Top of INFORMATION SHOWN

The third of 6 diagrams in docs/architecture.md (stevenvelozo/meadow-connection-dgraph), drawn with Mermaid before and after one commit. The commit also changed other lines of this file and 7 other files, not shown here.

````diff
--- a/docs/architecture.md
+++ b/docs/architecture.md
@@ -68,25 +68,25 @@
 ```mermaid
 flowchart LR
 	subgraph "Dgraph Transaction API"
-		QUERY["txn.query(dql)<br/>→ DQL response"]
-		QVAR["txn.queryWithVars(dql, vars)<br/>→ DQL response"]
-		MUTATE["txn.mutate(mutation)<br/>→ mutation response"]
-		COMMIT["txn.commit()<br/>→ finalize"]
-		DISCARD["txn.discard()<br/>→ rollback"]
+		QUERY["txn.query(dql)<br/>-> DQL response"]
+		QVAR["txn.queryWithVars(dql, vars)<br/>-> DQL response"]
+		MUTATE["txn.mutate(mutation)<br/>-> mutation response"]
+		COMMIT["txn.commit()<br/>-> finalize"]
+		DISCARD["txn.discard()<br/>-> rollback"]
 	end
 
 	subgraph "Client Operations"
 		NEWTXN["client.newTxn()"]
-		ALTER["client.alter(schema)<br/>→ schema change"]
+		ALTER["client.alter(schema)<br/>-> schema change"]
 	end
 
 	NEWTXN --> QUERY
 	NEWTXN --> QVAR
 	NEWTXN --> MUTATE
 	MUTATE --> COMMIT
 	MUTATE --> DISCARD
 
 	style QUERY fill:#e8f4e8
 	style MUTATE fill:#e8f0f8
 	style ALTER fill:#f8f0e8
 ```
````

Bottom of INFORMATION SHOWN

TASK BRIEF:
Exact retyping of every entry is required.

ANSWER AREA:
The third of 6 diagrams in docs/architecture.md (stevenvelozo/meadow-connection-dgraph), drawn with Mermaid before and after one commit. The commit also changed other lines of this file and 7 other files, not shown here.

````diff
--- a/docs/architecture.md
+++ b/docs/architecture.md
@@ -68,25 +68,25 @@
 ```mermaid
 flowchart LR
 	subgraph "Dgraph Transaction API"
-		QUERY["txn.query(dql)<br/>→ DQL response"]
-		QVAR["txn.queryWithVars(dql, vars)<br/>→ DQL response"]
-		MUTATE["txn.mutate(mutation)<br/>→ mutation response"]
-		COMMIT["txn.commit()<br/>→ finalize"]
-		DISCARD["txn.discard()<br/>→ rollback"]
+		QUERY["txn.query(dql)<br/>-> DQL response"]
+		QVAR["txn.queryWithVars(dql, vars)<br/>-> DQL response"]
+		MUTATE["txn.mutate(mutation)<br/>-> mutation response"]
+		COMMIT["txn.commit()<br/>-> finalize"]
+		DISCARD["txn.discard()<br/>-> rollback"]
 	end
 
 	subgraph "Client Operations"
 		NEWTXN["client.newTxn()"]
-		ALTER["client.alter(schema)<br/>→ schema change"]
+		ALTER["client.alter(schema)<br/>-> schema change"]
 	end
 
 	NEWTXN --> QUERY
 	NEWTXN --> QVAR
 	NEWTXN --> MUTATE
 	MUTATE --> COMMIT
 	MUTATE --> DISCARD
 
 	style QUERY fill:#e8f4e8
 	style MUTATE fill:#e8f0f8
 	style ALTER fill:#f8f0e8
 ```
````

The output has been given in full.